SCIENCE | Environment | GIVING A FRACK
Understanding Hydraulic Fracking
Hydraulic fracturing, or fracking, has been around for a while. First used experimentally in 1947, it wasn’t considered commercially successful until the late 1940s or the early 1950s. Then, some six decades later in 2011, the word fracking was listed among the top 10 most tossed-around terms of the times. Fracking was one of the most popular words aggregated by NarrativeTracker, a technology that analyzes trends in English language usage across social media, the Internet, and top print and electronic global media. But who really understands what fracking is—and what is so controversial?
Fracking involves pumping millions of gallons of water, sand, and chemicals through underground drilling pipes, blasting cracks in the shale and thereby releasing natural gases. According to research conducted by ProPublica, hydraulic fracturing is used in nine of 10 natural gas wells in the United States.
There are multiple potentially problematic issues with fracking, from placing stress on the surface and groundwater and contaminating underground drinking water to possibly causing stable faults to slip and unleashing earthquakes. Additionally, with the release of volatile organic compounds, there may be problematic dangers resulting in hazardous air pollutants and greenhouse gases.
The fundamental concern that many scientists have is that the chemicals used in fracturing threaten water supplies when waste fluids are mishandled and spilled on the surface.

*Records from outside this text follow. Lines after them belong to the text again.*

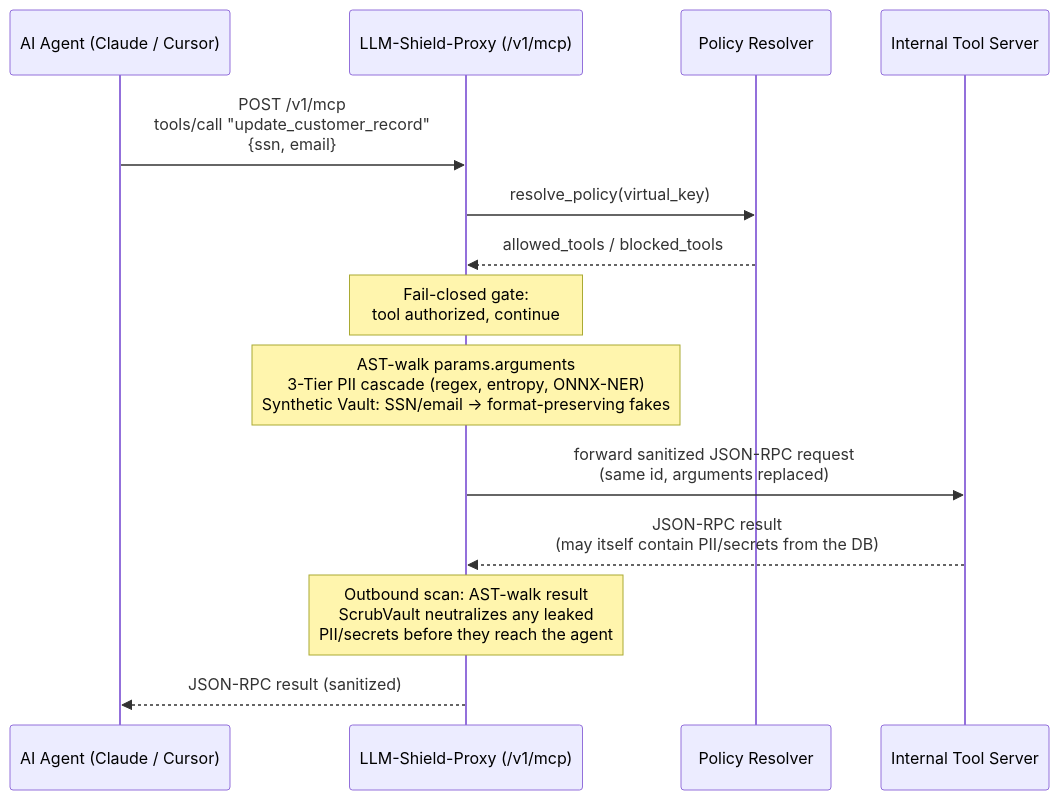
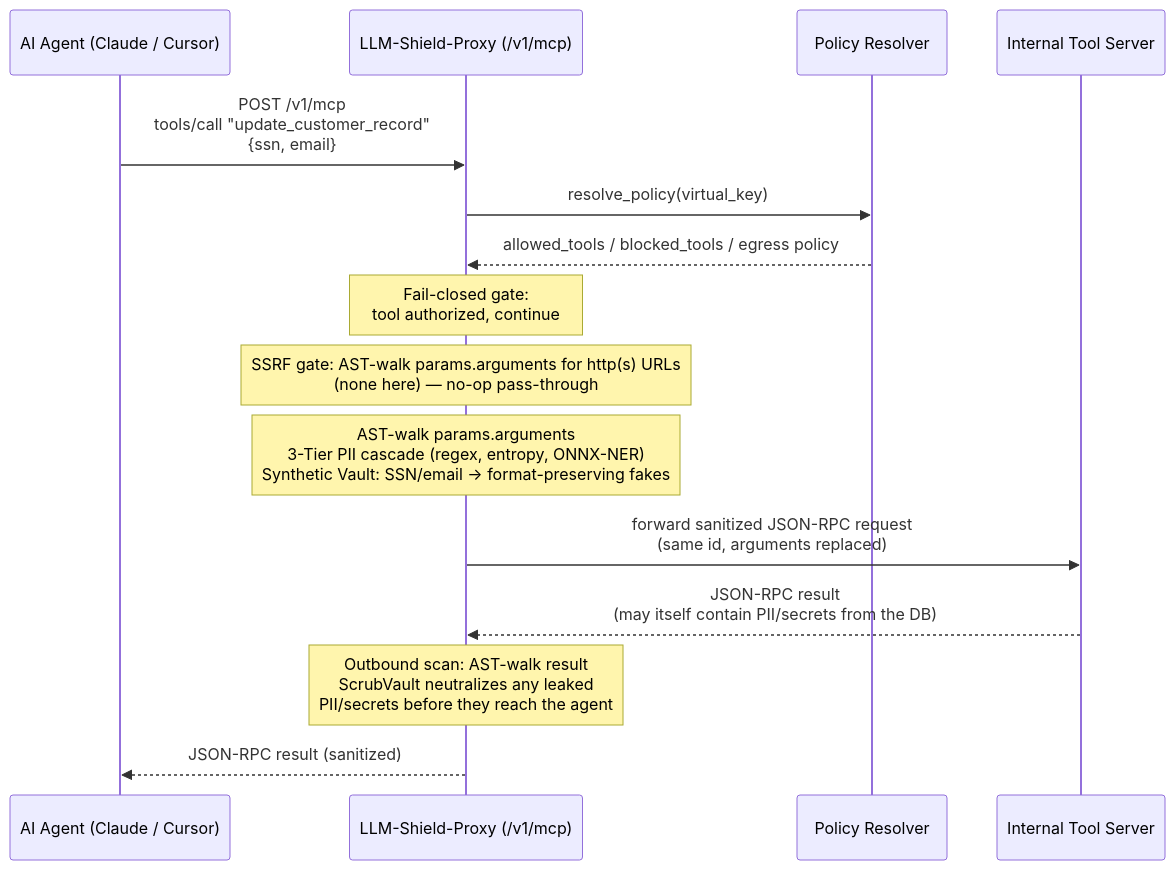
One commit to ninadphalak/LLM-Shield-Proxy changed the first of 3 diagrams in website/docs/guides/mcp-tool-governance.md. Above: the diagram before and after it, drawn with Mermaid. The commit also changed other lines of this file and 5 other files, not shown here.

First line of the commit message:
feat: MCP JSON-RPC governance gateway SSRF/DNS-rebinding egress firewall

````diff
--- a/website/docs/guides/mcp-tool-governance.md
+++ b/website/docs/guides/mcp-tool-governance.md
@@ -32,18 +36,19 @@
 ```mermaid
 sequenceDiagram
     participant Agent as AI Agent (Claude / Cursor)
     participant Shield as LLM-Shield-Proxy (/v1/mcp)
     participant RBAC as Policy Resolver
     participant Tool as Internal Tool Server
 
     Agent->>Shield: POST /v1/mcp<br/>tools/call "update_customer_record"<br/>{ssn, email}
     Shield->>RBAC: resolve_policy(virtual_key)
-    RBAC-->>Shield: allowed_tools / blocked_tools
+    RBAC-->>Shield: allowed_tools / blocked_tools / egress policy
     Note over Shield: Fail-closed gate:<br/>tool authorized, continue
+    Note over Shield: SSRF gate: AST-walk params.arguments for http(s) URLs<br/>(none here) — no-op pass-through
 
     Note over Shield: AST-walk params.arguments<br/>3-Tier PII cascade (regex, entropy, ONNX-NER)<br/>Synthetic Vault: SSN/email → format-preserving fakes
     Shield->>Tool: forward sanitized JSON-RPC request<br/>(same id, arguments replaced)
     Tool-->>Shield: JSON-RPC result<br/>(may itself contain PII/secrets from the DB)
     Note over Shield: Outbound scan: AST-walk result<br/>ScrubVault neutralizes any leaked<br/>PII/secrets before they reach the agent
     Shield-->>Agent: JSON-RPC result (sanitized)
 ```
````
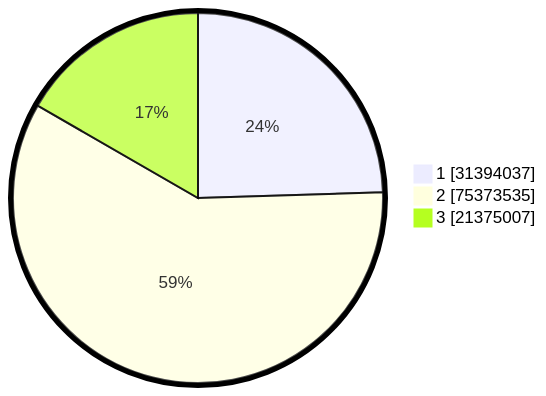
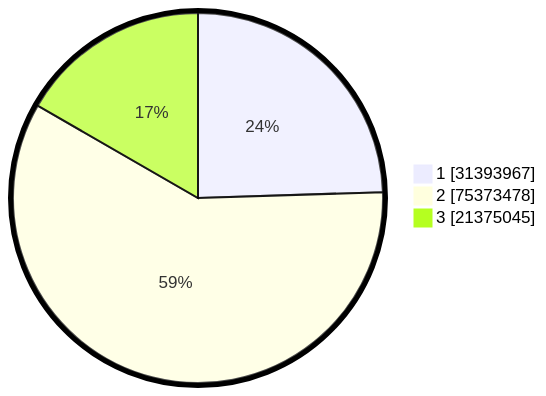
The second of 2 diagrams in pilpres/hitung-suara/README.md (gigit-pemilu/pemilu-2024), drawn with Mermaid before and after one commit. The commit also changed other lines of this file and 7 other files, not shown here.

````diff
--- a/pilpres/hitung-suara/README.md
+++ b/pilpres/hitung-suara/README.md
@@ -93,7 +93,7 @@
 ```mermaid
 %%{init: {"pie": {"textPosition": 0.5}, "themeVariables": {"pieOuterStrokeWidth": "5px"}} }%%
 pie showData
-    "1" : 31394037
-    "2" : 75373535
-    "3" : 21375007
+    "1" : 31393967
+    "2" : 75373478
+    "3" : 21375045
 ```
````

The chemicals are said to contaminate the aquifers, and it’s well documented that frack fluids migrate. Another key controversy is that some say pipeline leakage is inevitable.
Because there are numerous lawsuits surrounding the likelihood that fracking contaminates groundwater and private wells, homeowners have been forced to sell their property with a long list of disclosures that include “Bring your own water.” While not the only issue, water is certainly a core problem with the fracking process.
To fully understand the chemicals used, the Energy and Commerce Committee released a report that summarizes the types, volumes, and chemical contents of the hydraulic fracturing products used by the 14 leading oil and gas service companies.
Are there solutions to the murkier side of fracking or ways to mitigate the problems associated with it? Citizens, states, and both federal and private agencies are addressing the issue head on. Some methods are effectively blocking the process and developing safeguards to protect people’s health and the land. The National Resource Defense Council, for one, is working to build a safe and healthier energy future and supports strong safeguards for the production of all energy sources to protect the health of citizens and the environment.
The Environmental Protection Agency, as well, recently concluded that hydraulic fracturing may be of concern and is working with states and other key stakeholders to ensure the safety of drinking water, human health, and the environment. It claims to be investigating the scientific understanding of hydraulic fracturing to provide regulatory clarity with respect to existing laws and is using current authorities to enhance health and environmental safeguards.
Ultimately, these concerns are not limited to homeowners and others who live in close proximity to the areas that have been targeted for fracking. While this is a complex problem that scientists, engineers, and other developers are debating at present, the outcome is contingent upon the policies that our legislators and other representatives put into place, and everyone will feel the effect of this governance.
As a citizen, you should get educated from a variety of perspectives. Your active interest, based on your growing understanding of how these issues affect you and your community, will open up this debate and influence the formation of policies for a solution we want, both for our country and for our communities.